Records drawn from a dataset:
________________
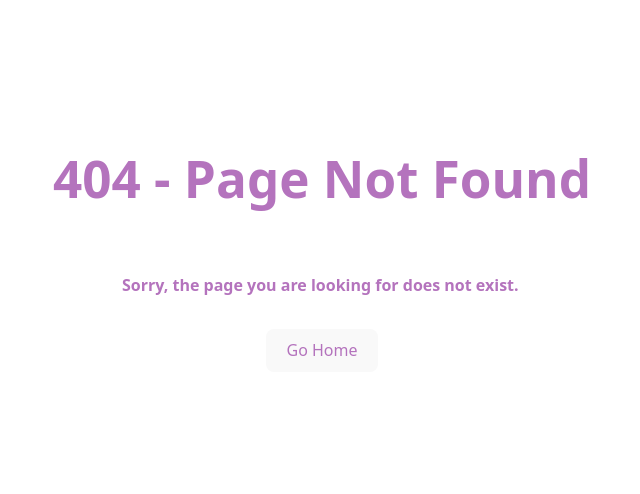
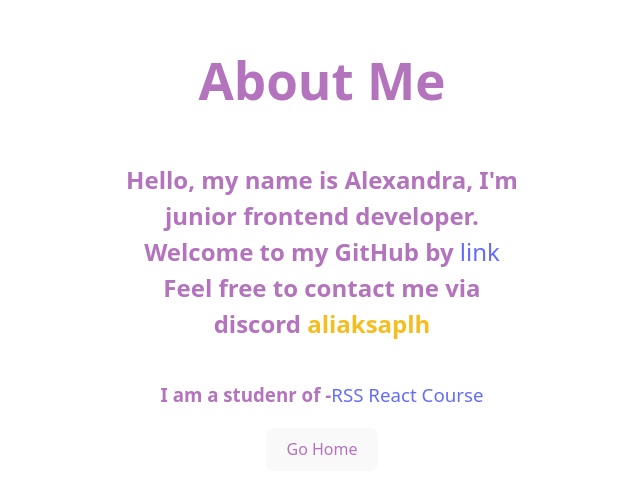
Before and after one commit to AliaksaPlh/my-react-project, a React (Vite) app: page /about in a window 1280 px wide. Before the commit this address had no page. Shown: the part 156-650 px from the top of the page, without its empty margins (318-958 px from the left). Built offline with nearby package versions, Linux system fonts and the light colour scheme.

Commit message:
feat: implement AboutMe

```diff
--- /dev/null
+++ b/src/components/AboutMe.tsx
@@ -0,0 +1,49 @@
+import React from 'react';
+import { useNavigate } from 'react-router';
+import Button from './Button/Button';
+
+const EboutMePage: React.FC = () => {
+  const navigate = useNavigate();
+
+  const handleGoHome = () => {
+    navigate('/');
+  };
+  return (
+    <div
+      style={{
+        textAlign: 'center',
+        padding: '2rem',
+        display: 'flex',
+        flexDirection: 'column',
+        alignItems: 'center',
+      }}
+    >
+      <h1>About Me</h1>
+      <h2 style={{ width: '25rem', textAlign: 'center' }}>
+        Hello, my name is Alexandra, I'm junior frontend developer.
+        <br />
+        Welcome to my GitHub by <a href="https://github.com/AliaksaPlh">
+          link
+        </a>{' '}
+        <br />
+        Feel free to contact me via discord{' '}
+        <b style={{ color: '#f6bd21' }}>aliaksaplh</b>
+      </h2>
+      <h3
+        style={{
+          width: '25rem',
+          textAlign: 'center',
+          display: 'flex',
+          justifyContent: 'center',
+        }}
+      >
+        I am a studenr of -
+        <a href="https://rs.school/courses/reactjs"> RSS React Course</a>
+      </h3>
+      <Button onClick={handleGoHome} className="go-home-button">
+        Go Home
+      </Button>
+    </div>
+  );
+};
+export default EboutMePage;
--- a/src/main.tsx
+++ b/src/main.tsx
@@ -2,9 +2,9 @@ import { StrictMode } from 'react';
 import { createRoot } from 'react-dom/client';
 import { createBrowserRouter, RouterProvider } from 'react-router';
 import './index.css';
-// import App from './App.tsx';
 import PokemonContainer from './components/PokemonContainer/PokemonContainer';
 import NotFound from './components/nonExistingRoutes.tsx';
+import EboutMePage from './components/AboutMe.tsx';
 
 const router = createBrowserRouter([
   {
@@ -15,6 +15,7 @@ const router = createBrowserRouter([
     path: '*',
     element: <NotFound />,
   },
+  { path: '/about', element: <EboutMePage /> },
 ]);
 
 const rootElement = document.getElementById('root');
```
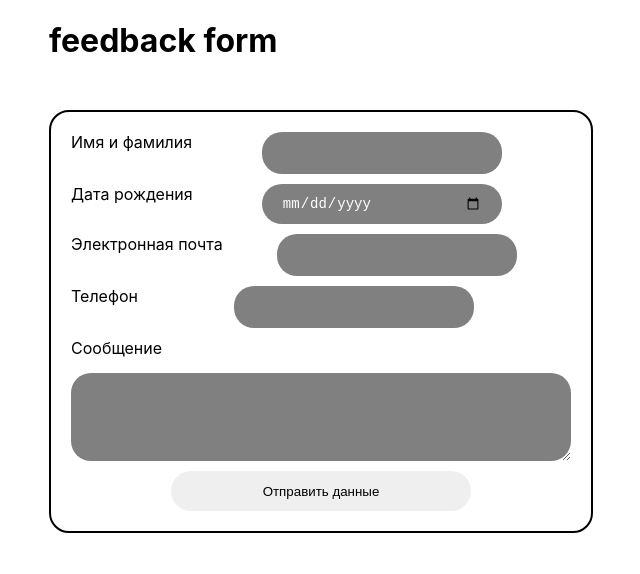
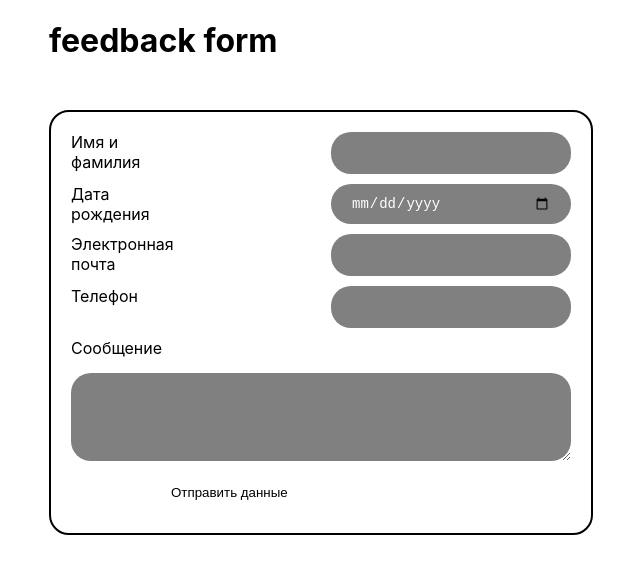
Before and after one commit to VanKertiss/feedback-form, a React (Create React App) app: page / in a window 1280 px wide. Shown: the top 574 px of the page, without its empty margins (341-981 px from the left). Built offline with nearby package versions, Linux system fonts and the light colour scheme.

Commit message:
feat: add validate for message

```diff
--- a/package.json
+++ b/package.json
@@ -3,6 +3,7 @@
   "version": "0.1.0",
   "private": true,
   "dependencies": {
+    "@reduxjs/toolkit": "^1.8.2",
     "@testing-library/jest-dom": "^5.16.4",
     "@testing-library/react": "^13.3.0",
     "@testing-library/user-event": "^13.5.0",
--- a/src/App.module.css
+++ b/src/App.module.css
@@ -48,6 +48,13 @@
   width: 500px;
 }
 
+.inputContainer{
+  width: 100%;
+  display: flex;
+  flex-direction: column;
+  align-items: flex-end;
+}
+
 .inputMessage{
   margin-top: 15px;
   box-sizing: border-box;
--- a/src/App.tsx
+++ b/src/App.tsx
@@ -1,3 +1,4 @@
+import { type } from '@testing-library/user-event/dist/type';
 import HS from './App.module.css';
 import Date from './components/date/Date';
 import Email from './components/email/Email';
@@ -6,7 +7,8 @@ import Name from './components/name/Name';
 import Phone from './components/phone/Phone';
 
 function App() {
-  return (
+
+   return (
     <div className={HS.container}>
       <h1>feedback form</h1>
       <form className={HS.formContainer} action="" method="post">
@@ -15,7 +17,7 @@ function App() {
         <Email />
         <Phone />
         <Message />
-        <input className={HS.submitButton} type="button" value="Отправить данные" />
+        <input className={HS.submitButton} value="Отправить данные" />
       </form>
     </div>
   );
--- a/src/components/date/Date.tsx
+++ b/src/components/date/Date.tsx
@@ -12,13 +12,17 @@ const Date = () => {
     return (
         <div className={HS.formItem}>
             <label htmlFor="date"> Дата рождения</label>
+            <div className={HS.inputContainer}>
                 <input
+                    name='date'
                     id='date'
                     onInput={changeInput}
                     className={HS.inputDate}
                     type="date"
                     value={date} />
                 <span className={HS.error}></span>
+            </div>
+
 
         </div>
     );
--- a/src/components/email/Email.tsx
+++ b/src/components/email/Email.tsx
@@ -10,7 +10,7 @@ const Email = () => {
     const changeInput = (e: React.FormEvent<HTMLInputElement>) => {
         setEmail(e.currentTarget.value);
         console.log(email);
-        seEmailError(reg.test(e.currentTarget.value) == false
+        seEmailError(reg.test(e.currentTarget.value) === false
             ? 'Введите корректный e-mail'
             : '')
     }
@@ -18,13 +18,17 @@ const Email = () => {
     return (
         <div className={HS.formItem}>
             <label htmlFor="email"> Электронная почта</label>
+            <div className={HS.inputContainer}>
                 <input
+                    name='email'
                     id='email'
                     onInput={changeInput}
                     className={HS.inputEmail}
                     type="email"
                     value={email} />
                 <span className={HS.error}>{emailError}</span>
+            </div>
+
 
         </div>
     );
--- a/src/components/message/Message.tsx
+++ b/src/components/message/Message.tsx
@@ -3,24 +3,27 @@ import HS from '../../App.module.css';
 
 const Message = () => {
     const [message, setMessage] = useState('');
+    const [messageError, setMessageError] = useState('');
 
     const changeInput = (e: React.FormEvent<HTMLTextAreaElement>) => {
-        setMessage(e.currentTarget.value)
-        console.log(message);
+        setMessage(e.currentTarget.value);
+        setMessageError(e.currentTarget.value.length < 10 ? 'длинна сообщения не менее 10-и символов' : '');
     }
 
     return (
         <div className={HS.messageContainer}>
             <label htmlFor="email"> Сообщение</label>
-            <textarea
-                id='message'
-                onInput={changeInput}
-                className={HS.inputMessage}
-                value={message}
-                rows= {3}
-                maxLength= {300}
- />
-            <span className={HS.error}></span>
+            <div className={HS.inputContainer}>
+                <textarea
+                    id='message'
+                    onInput={changeInput}
+                    className={HS.inputMessage}
+                    value={message}
+                    rows={3}
+                    maxLength={300} />
+                <span className={HS.error}>{messageError}</span>
+            </div>
+
 
         </div>
     );
--- a/src/components/name/Name.tsx
+++ b/src/components/name/Name.tsx
@@ -6,10 +6,10 @@ const Name = () => {
     const [nameError, setNameError] = useState('')
 
     const changeInput = (e: React.FormEvent<HTMLInputElement>) => {
-        const nameData = e.currentTarget.value.toUpperCase().replace(/ +/g," ");
+        const nameData = e.currentTarget.value.toUpperCase().replace(/ +/g, " ");
         setName(nameData);
 
-        const nameArr = e.currentTarget.value.toUpperCase().replace(/ +/g," ").split(' ');
+        const nameArr = e.currentTarget.value.toUpperCase().replace(/ +/g, " ").split(' ');
         console.log(nameArr);
 
         setNameError(nameArr.length !== 2
@@ -19,21 +19,23 @@ const Name = () => {
                 : nameArr[0].length > 30 || +nameArr[1].length > 30
                     ? 'Имя и фамилия состоят не , более чем из тридцати букв'
                     : /[A-Z]/i.test(nameData)
-                        ?  ''
-                        : 'Только латинские буквы' );
+                        ? ''
+                        : 'Только латинские буквы');
     }
 
     return (
         <div className={HS.formItem}>
             <label htmlFor="name"> Имя и фамилия</label>
+            <div className={HS.inputContainer}>
                 <input
+                    name='name'
                     id='name'
                     onChange={changeInput}
                     className={HS.inputName}
                     type="text"
                     value={name} />
                 <span className={HS.error}>{nameError}</span>
-
+            </div>
         </div>
     );
 }
--- a/src/components/phone/Phone.tsx
+++ b/src/components/phone/Phone.tsx
@@ -12,13 +12,17 @@ const Phone = () => {
     return (
         <div className={HS.formItem}>
             <label htmlFor="phone"> Телефон</label>
+            <div className={HS.inputContainer}>
                 <input
+                    name='phone'
                     id='phone'
                     onInput={changeInput}
                     className={HS.inputPhone}
                     type="tel"
                     value={phone} />
                 <span className={HS.error}></span>
+            </div>
+
 
         </div>
     );
```
Also changed, not shown: src/logo.svg (deleted), 1 other file (tests, documents, lock files or other folders). Lines whose indentation alone changed are shown as unchanged.
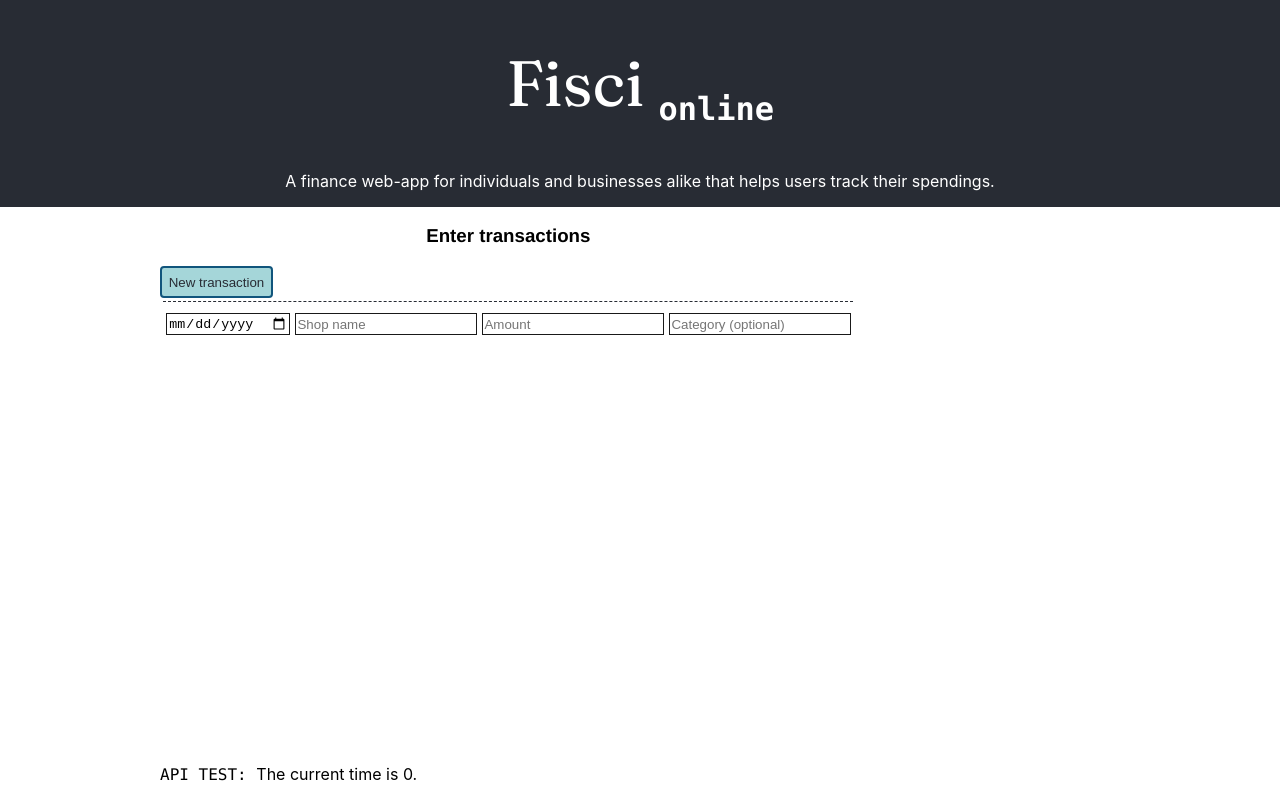
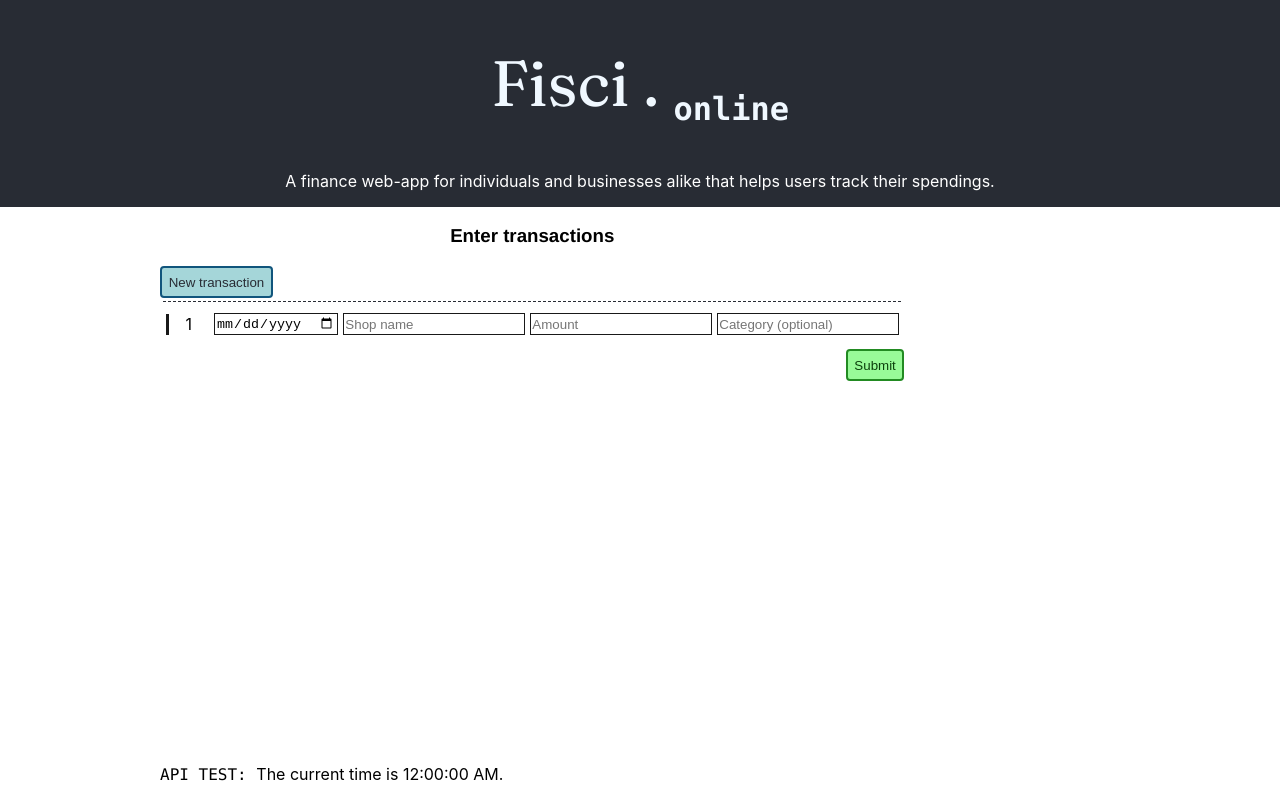
Before and after one commit to sudotensor/fisci, a React (Create React App) app: page / in a window 1280 px wide. Both pictures are taken after a click on the button "New transaction". Built offline with nearby package versions, Linux system fonts and the light colour scheme; no server answers.

Commit message:
Small design improvements
Signed-off-by: Brian Evans <ebrian101@gmail.com>

```diff
--- a/public/index.html
+++ b/public/index.html
@@ -2,7 +2,7 @@
 <html lang="en">
   <head>
     <meta charset="utf-8" />
-    <link rel="icon" href="%PUBLIC_URL%/favicon.ico" />
+    <link href="%PUBLIC_URL%/icon.JPG" rel="icon"/>
     <meta name="viewport" content="width=device-width, initial-scale=1" />
     <meta name="theme-color" content="#000000" />
     <meta
@@ -24,7 +24,7 @@
       work correctly both with client-side routing and a non-root public URL.
       Learn how to configure a non-root public URL by running `npm run build`.
     -->
-    <title>React App</title>
+    <title>Fisci online</title>
   </head>
   <body>
     <noscript>You need to enable JavaScript to run this app.</noscript>
--- a/src/App.css
+++ b/src/App.css
@@ -28,12 +28,30 @@
   font-size: 0.5em;
 }
 
+.App-header a {
+  color: aliceblue;
+  text-decoration: none;
+  transform: scale(5) rotate(90deg);
+  /*transition: all 1s ease-in;*/
+}
+
+.App-header a:hover {
+  color: dodgerblue;
+  transform: scale(5) rotate(90deg);
+}
+
+.App-header:hover a {
+  transform: scale(2) rotate(90deg);
+  transition: all 1s ease-in;
+}
+
 
 main {
   max-width: 60em;
   align-self: center;
   justify-self: center;
   margin: auto;
+  overflow-x: scroll;
 }
 
 h3 {
--- a/src/App.tsx
+++ b/src/App.tsx
@@ -22,7 +22,8 @@ function App() {
           </header>
           <main>
               <TransactionForm/>
-              <p id={'api-test'}><code>API TEST: </code>The current time is {currentTime}.</p>
+              <p id={'api-test'}><code>API TEST: </code>The current time
+                  is {new Date(currentTime).toLocaleTimeString()}.</p>
           </main>
       </div>
   );
--- a/src/components/Header.tsx
+++ b/src/components/Header.tsx
@@ -2,9 +2,12 @@ export const Header = () => {
 
     return (
         <div>
-            <h1>Fisci <sub><code>online</code></sub></h1>
+            <a href={'https://fisci.online'}>
+                <h1>Fisci . <sub><code>online</code></sub></h1>
+            </a>
             <p>A finance web-app for individuals and businesses alike that helps users track their
                 spendings.</p>
+
         </div>
     )
 }
--- a/src/components/TransactionForm.tsx
+++ b/src/components/TransactionForm.tsx
@@ -11,7 +11,15 @@ export const TransactionForm = () => {
                     className={'new-transaction'}>New transaction
             </button>
             {
-                Array(numberOfTransactions).fill(<TransactionInput/>)
+                Array(numberOfTransactions).fill(0).map((z, i) => <TransactionInput key={i}
+                                                                                    listNumber={i + 1}/>)
+            }
+            {
+                numberOfTransactions > 0 &&
+                <button className={'submit-transactions'} onClick={() => {
+                    console.log('Transactions submitted')
+                }
+                }>Submit</button>
             }
         </div>
     )
--- a/src/components/TransactionInput.tsx
+++ b/src/components/TransactionInput.tsx
@@ -1,9 +1,10 @@
 import './transaction-form.css'
 
-export const TransactionInput = () => {
+export const TransactionInput = (props: { listNumber: number }) => {
 
     return (
         <div className={'transaction-details'}>
+            <span>{props.listNumber}</span>
             <input placeholder={"date"} type={'date'}/>
             <input placeholder={"Shop name"}/>
             <input placeholder={"Amount"} type={'number'}/>
--- a/src/components/transaction-form.css
+++ b/src/components/transaction-form.css
@@ -10,12 +10,24 @@ div.transaction-details input {
     margin: 0.2em;
 }
 
+div.transaction-details span {
+    padding: 0 1em;
+    border: solid rgba(0, 0, 0, 0.9);
+    border-width: 0 0 0 3px;
+    margin: 0.2em;
+}
+
 div.transaction-details {
     padding: 0.5em 0;
     margin: 0.2em;
     border: dashed #282c34;
     border-width: 1px 0 0 0;
     display: flex;
+}
+
+div.transaction-form button {
+    padding: 0.5em;
+    border-radius: 0.3em;
 }
 
 button.new-transaction {
@@ -25,3 +37,10 @@ button.new-transaction {
     background-color: #A5D6D9;
     color: #282c34;
 }
+
+button.submit-transactions {
+    float: right;
+    color: #0c410c;
+    background-color: palegreen;
+    border: 2px solid forestgreen;
+}
```
Also changed, not shown: 1 other file (tests, documents, lock files or other folders).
________________
◆ YOUR TASK: Scan the records for the string "TransactionInput". Copy each line in which it appears.

◆ WORKED SOLUTION:
-                Array(numberOfTransactions).fill(<TransactionInput/>)
+                Array(numberOfTransactions).fill(0).map((z, i) => <TransactionInput key={i}
--- a/src/components/TransactionInput.tsx
+++ b/src/components/TransactionInput.tsx
-export const TransactionInput = () => {
+export const TransactionInput = (props: { listNumber: number }) => {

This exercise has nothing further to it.